As you may or may not know, HTG works in the agricultural sector of our country’s economic engine. (How appropriate for a history lover to work with what is TRULY the world’s oldest profession, right?)
As part of my duties, I recently found myself in Richmond, Virginia, stopping there for
an excuse to drink Virginia’s finest fermented grapes an agribusiness meeting and reception.
And by agribusinesses, I mean that we were celebrating all of the
wineries big and small farms that make up the largest part of Virginia’s economy and workforce. Seriously, whether you like wine or not, it’s pretty likely that you like to eat.

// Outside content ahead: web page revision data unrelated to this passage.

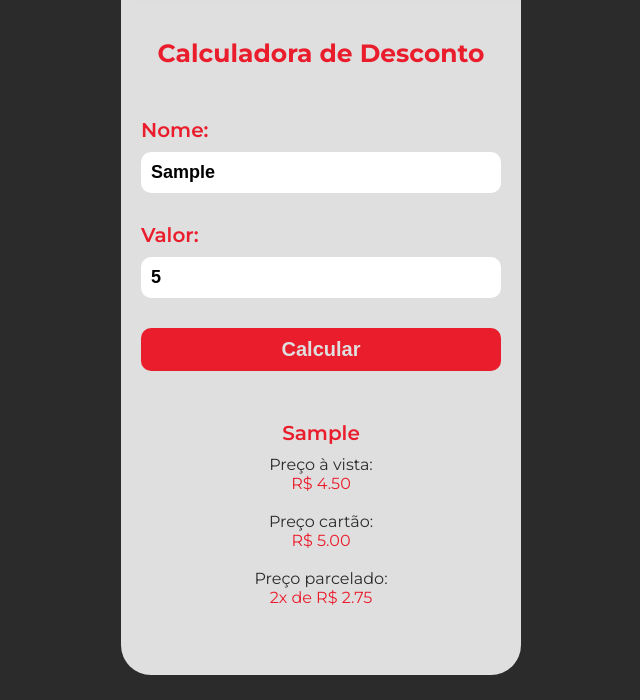
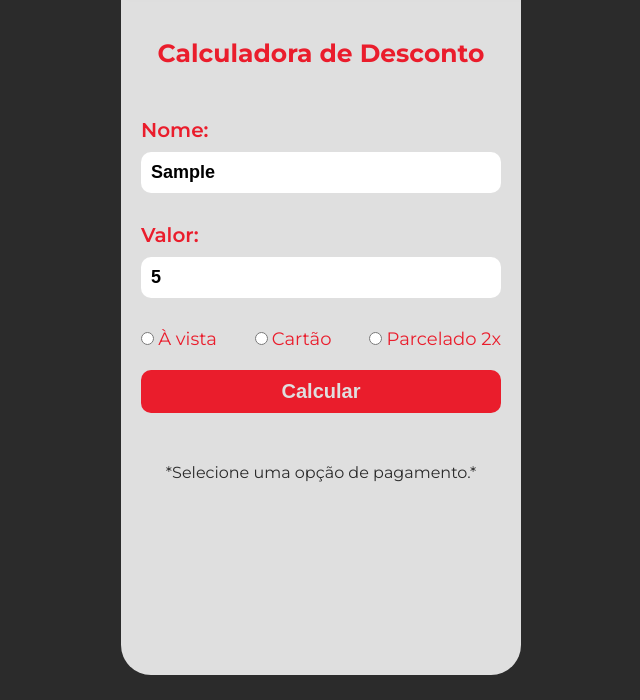
Before and after one commit to Nathan-Caetano/Calculadora-de-descontos, a plain HTML site: page index.html in a window 1280 px wide. Both pictures are taken after typing "Sample", "5" into the empty fields and a click on the button "Calcular". Shown: the part 100-800 px from the top of the page, without its empty margins (319-959 px from the left). Drawn offline with Linux system fonts and the light colour scheme.

Commit message:
Formas de pagamento adicionadas

```diff
--- a/index.html
+++ b/index.html
@@ -27,9 +27,27 @@
                     <input type="number" placeholder="Digite o valor do produto" id="valorProduto">
                     <label for="valorProduto" id="erroValor" class="erro"></label>
                 </div>
+                <div class="formasPagamento">
+                    <div class="opcao">
+                        <input type="radio" name="pagamento" value="10" id="avista">
+                        <label for="Avista">À vista</label>
+                    </div>
+                    <div class="opcao">
+                        <input type="radio" name="pagamento" value="10" id="cartao">
+                        <label for="cartao">Cartão</label>
+                    </div>
+                    <div class="opcao">
+                        <input type="radio" name="pagamento" value="10" id="parcelado">
+                        <label for="parcelado">Parcelado 2x</label>
+                    </div>
+                </div>
                 <input type="button" value="Calcular" id="btnCalcular" onclick="calcularDesconto()">
             </form>
             <p id="resultado">
+                <h3 id="nomeProduto"></h3>
+                <p id="precoAvista"></p><br>
+                <p id="precoCartao"></p><br>
+                <p id="precoParcelado"></p>
             </p>
         </main>
     </div>
--- a/script.js
+++ b/script.js
@@ -2,36 +2,64 @@ const calcularDesconto = () => {
     const valorProduto = parseFloat(document.getElementById("valorProduto").value);
     const nomeProduto = document.getElementById("nomeProduto").value.trim();
 
-    document.getElementById("resultado").innerHTML = "";
+    const resultadoContainer = document.getElementById("resultado");
+    const erroNome = document.getElementById("erroNome");
+    const erroValor = document.getElementById("erroValor");
 
-    document.getElementById("erroNome").innerHTML = "";
-    document.getElementById("erroValor").innerHTML = "";
+    const resultadoAvista = document.getElementById("precoAvista");
+    const resultadoParcelado = document.getElementById("precoParcelado");
+    const resultadoCartao = document.getElementById("precoCartao");
 
+    const opcaoAvista = document.getElementById("avista");
+    const opcaoParcelado = document.getElementById("parcelado");
+    const opcaoCartao = document.getElementById("cartao");
+
+    // Limpar mensagens anteriores
+    resultadoContainer.innerHTML = "";
+    erroNome.innerHTML = "";
+    erroValor.innerHTML = "";
+
+    // Validação de entrada
     let erro = false;
 
     if (!nomeProduto) {
-        document.getElementById("erroNome").innerHTML = "*Por favor, preencha o nome do produto.";
+        erroNome.innerHTML = "*Por favor, preencha o nome do produto.";
         erro = true;
     }
-    if (!valorProduto) {
-        document.getElementById("erroValor").innerHTML = "*Por favor, preencha o valor do produto.";
+    if (!valorProduto || isNaN(valorProduto) || valorProduto <= 0) {
+        erroValor.innerHTML = "*Por favor, insira um valor válido para o produto.";
         erro = true;
     }
     if (erro) return;
 
-    if (isNaN(valorProduto) || valorProduto <= 0) {
-        document.getElementById("resultado").innerHTML = "<h3>Por favor, insira um valor válido para o produto.</h3>";
+    // Cálculo dos preços
+    const precoAvista = valorProduto * 0.9; // 10% de desconto
+    const precoParcelado = valorProduto * 1.05 / 2; // 5% de acréscimo dividido em 2 parcelas
+    const precoCartao = valorProduto; // Sem desconto ou acréscimo
+
+    // Verificar se uma opção de pagamento foi selecionada
+    if (!opcaoAvista.checked && !opcaoParcelado.checked && !opcaoCartao.checked) {
+        resultadoContainer.innerHTML = "<p>*Selecione uma opção de pagamento.*</p>";
         return;
     }
 
-    let precoAvista = valorProduto - (valorProduto * 0.1);
-    let precoParcelado = valorProduto / 2 + (valorProduto * 0.05);
+    // Exibir resultados
+    resultadoContainer.innerHTML = `<h3>${nomeProduto}</h3>`;
+    resultadoAvista.innerHTML = `À vista: <span>R$ ${precoAvista.toFixed(2)}</span>`;
+    resultadoParcelado.innerHTML = `Parcelado: <span>2x de R$ ${precoParcelado.toFixed(2)}</span>`;
+    resultadoCartao.innerHTML = `Cartão: <span>R$ ${precoCartao.toFixed(2)}</span>`;
 
-    document.getElementById("resultado").innerHTML = `
-    <h3>${nomeProduto}<br></h3>
-    Preço à vista: <span>R$ ${precoAvista.toFixed(2)}</span><br>
-    Preço cartão: <span>R$ ${valorProduto.toFixed(2)}</span><br>
-    Preço parcelado: <span>2x de R$ ${precoParcelado.toFixed(2)}</span>
-    `;
+    // Atualizar classes de estilo
+    atualizarClasseAtivo(opcaoAvista, resultadoAvista);
+    atualizarClasseAtivo(opcaoParcelado, resultadoParcelado);
+    atualizarClasseAtivo(opcaoCartao, resultadoCartao);
+};
 
-}
+// Função auxiliar para atualizar classes de estilo
+const atualizarClasseAtivo = (opcao, elementoResultado) => {
+    if (opcao.checked) {
+        elementoResultado.classList.add("ativo");
+    } else {
+        elementoResultado.classList.remove("ativo");
+    }
+};
--- a/style.css
+++ b/style.css
@@ -119,6 +119,25 @@ form {
     border: 2px solid var(--red-font-);
 }
 
+.formasPagamento {
+    display: flex;
+    justify-content: space-between;
+    width: 100%;
+}
+
+.opcao label {
+    color: var(--red-font-);
+    font-size: 18px;
+}
+
+.opcao input[type="radio"] {
+    accent-color: var(--red-font-);
+}
+
+.ativo {
+    font-weight: 600;
+}
+
 #btnCalcular {
     padding: 10px;
     border-radius: 10px;
@@ -156,6 +175,8 @@ form {
     margin-bottom: 10px;
 }
 
-#resultado span {
+#precoAvista span,
+#precoParcelado span,
+#precoCartao span {
     color: var(--red-font-);
 }
```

And Virginia’s farmers have an economic impact of over $55billion, providing over 357.000 jobs within the Commonwealth.
Some of those jobs belong to friendly sommeliers.
Virginia has lots of agriculture, and lots of history. It has lots of history that involves agriculture. Thomas Jefferson–statesman, politician, architect–was most proud of his agricultural pursuits (“I am become the most industrious and ardent farmer” he wrote to Madame de Tesse.) If you’ve visited Monticello, you know that he spent more time on his garden than he did on his finances.
Anyway, thinking of TJ and all his fellow patriots, I made an impassioned “Give me Chardonnay or give me death!” speech right before the reception ended (Patrick Henry? A Virginian, of course).
If you prefer wine to death as well, you can learn more about local wineries at http://www.virginiawines.org/.